**What the task requires:** Using the records that follow, work out the number of lines with the word "riêng" in them; reply with that number only.

**Data supplied:**
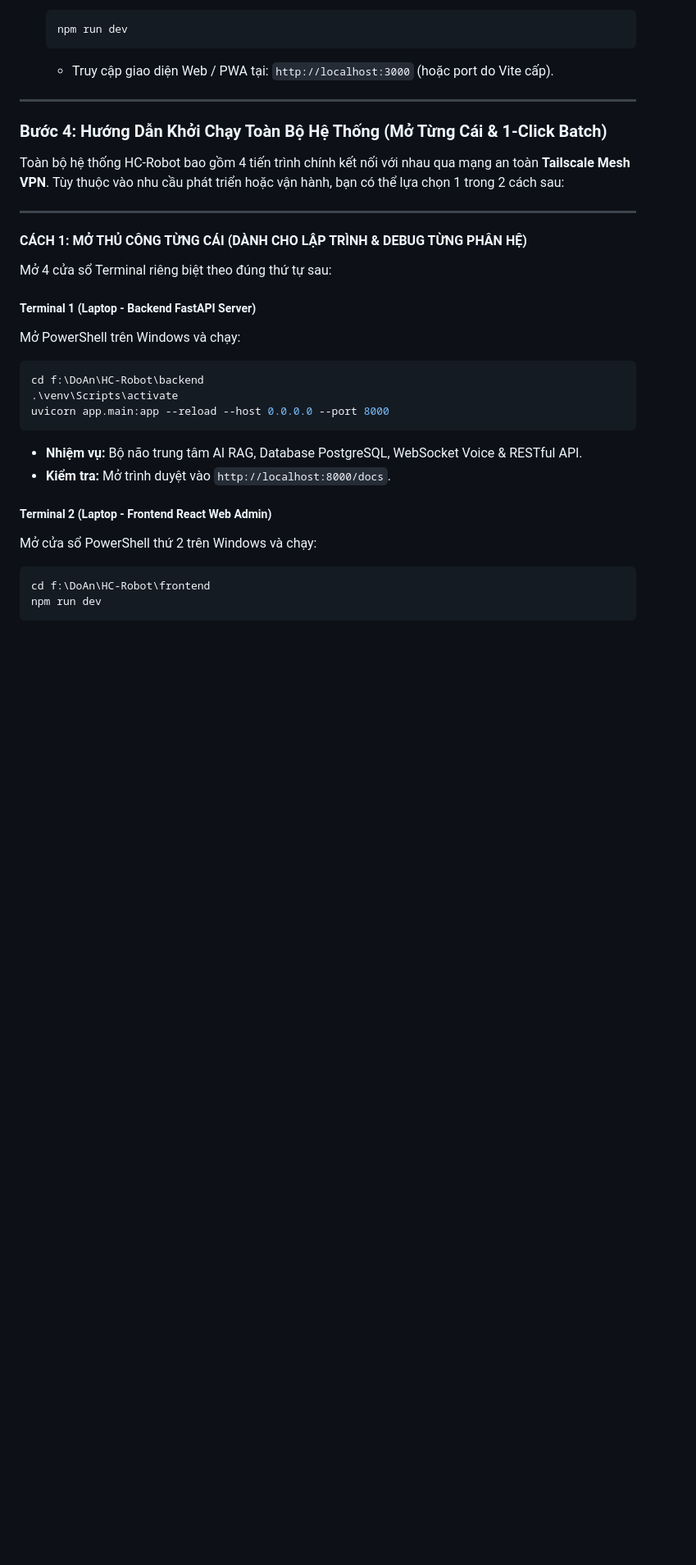
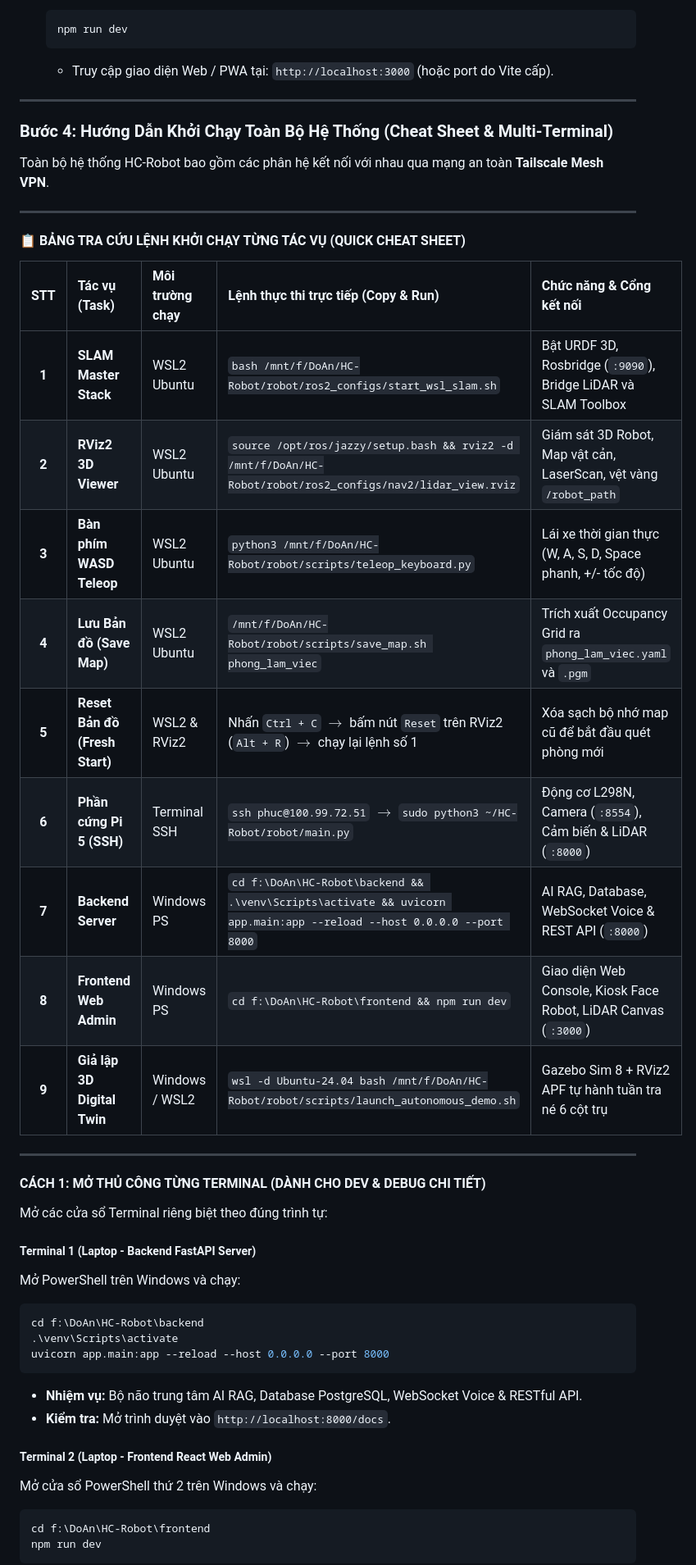
Before and after one commit to HC-Robot-Smart-Concierge/HCROBOT, a Markdown page: README.md, the part around one of its changes. Shown at 82% size. GitHub-like rendering; blank space fills up the shorter version.

```diff
--- a/README.md
+++ b/README.md
@@ -249,15 +249,31 @@ HC-Robot/
 
 ---
 
-### Bước 4: Hướng Dẫn Khởi Chạy Toàn Bộ Hệ Thống (Mở Từng Cái & 1-Click Batch)
+### Bước 4: Hướng Dẫn Khởi Chạy Toàn Bộ Hệ Thống (Cheat Sheet & Multi-Terminal)
 
-Toàn bộ hệ thống HC-Robot bao gồm 4 tiến trình chính kết nối với nhau qua mạng an toàn **Tailscale Mesh VPN**. Tùy thuộc vào nhu cầu phát triển hoặc vận hành, bạn có thể lựa chọn 1 trong 2 cách sau:
+Toàn bộ hệ thống HC-Robot bao gồm các phân hệ kết nối với nhau qua mạng an toàn **Tailscale Mesh VPN**.
 
 ---
 
-#### CÁCH 1: MỞ THỦ CÔNG TỪNG CÁI (DÀNH CHO LẬP TRÌNH & DEBUG TỪNG PHÂN HỆ)
+#### 📋 BẢNG TRA CỨU LỆNH KHỞI CHẠY TỪNG TÁC VỤ (QUICK CHEAT SHEET)
 
-Mở 4 cửa sổ Terminal riêng biệt theo đúng thứ tự sau:
+| STT | Tác vụ (Task) | Môi trường chạy | Lệnh thực thi trực tiếp (Copy & Run) | Chức năng & Cổng kết nối |
+| :---: | :--- | :--- | :--- | :--- |
+| **1** | **SLAM Master Stack** | WSL2 Ubuntu | `bash /mnt/f/DoAn/HC-Robot/robot/ros2_configs/start_wsl_slam.sh` | Bật URDF 3D, Rosbridge (`:9090`), Bridge LiDAR và SLAM Toolbox |
+| **2** | **RViz2 3D Viewer** | WSL2 Ubuntu | `source /opt/ros/jazzy/setup.bash && rviz2 -d /mnt/f/DoAn/HC-Robot/robot/ros2_configs/nav2/lidar_view.rviz` | Giám sát 3D Robot, Map vật cản, LaserScan, vệt vàng `/robot_path` |
+| **3** | **Bàn phím WASD Teleop** | WSL2 Ubuntu | `python3 /mnt/f/DoAn/HC-Robot/robot/scripts/teleop_keyboard.py` | Lái xe thời gian thực (W, A, S, D, Space phanh, +/- tốc độ) |
+| **4** | **Lưu Bản đồ (Save Map)** | WSL2 Ubuntu | `/mnt/f/DoAn/HC-Robot/robot/scripts/save_map.sh phong_lam_viec` | Trích xuất Occupancy Grid ra `phong_lam_viec.yaml` và `.pgm` |
+| **5** | **Reset Bản đồ (Fresh Start)** | WSL2 & RViz2 | Nhấn `Ctrl + C` $\rightarrow$ bấm nút `Reset` trên RViz2 (`Alt + R`) $\rightarrow$ chạy lại lệnh số 1 | Xóa sạch bộ nhớ map cũ để bắt đầu quét phòng mới |
+| **6** | **Phần cứng Pi 5 (SSH)** | Terminal SSH | `ssh phuc@100.99.72.51` $\rightarrow$ `sudo python3 ~/HC-Robot/robot/main.py` | Động cơ L298N, Camera (`:8554`), Cảm biến & LiDAR (`:8000`) |
+| **7** | **Backend Server** | Windows PS | `cd f:\DoAn\HC-Robot\backend && .\venv\Scripts\activate && uvicorn app.main:app --reload --host 0.0.0.0 --port 8000` | AI RAG, Database, WebSocket Voice & REST API (`:8000`) |
+| **8** | **Frontend Web Admin** | Windows PS | `cd f:\DoAn\HC-Robot\frontend && npm run dev` | Giao diện Web Console, Kiosk Face Robot, LiDAR Canvas (`:3000`) |
+| **9** | **Giả lập 3D Digital Twin** | Windows / WSL2 | `wsl -d Ubuntu-24.04 bash /mnt/f/DoAn/HC-Robot/robot/scripts/launch_autonomous_demo.sh` | Gazebo Sim 8 + RViz2 APF tự hành tuần tra né 6 cột trụ |
+
+---
+
+#### CÁCH 1: MỞ THỦ CÔNG TỪNG TERMINAL (DÀNH CHO DEV & DEBUG CHI TIẾT)
+
+Mở các cửa sổ Terminal riêng biệt theo đúng trình tự:
 
 ##### Terminal 1 (Laptop - Backend FastAPI Server)
 Mở PowerShell trên Windows và chạy:
```
Also changed, not shown: other parts of README.md (+26 -11 lines).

**Result of the exercise:** 2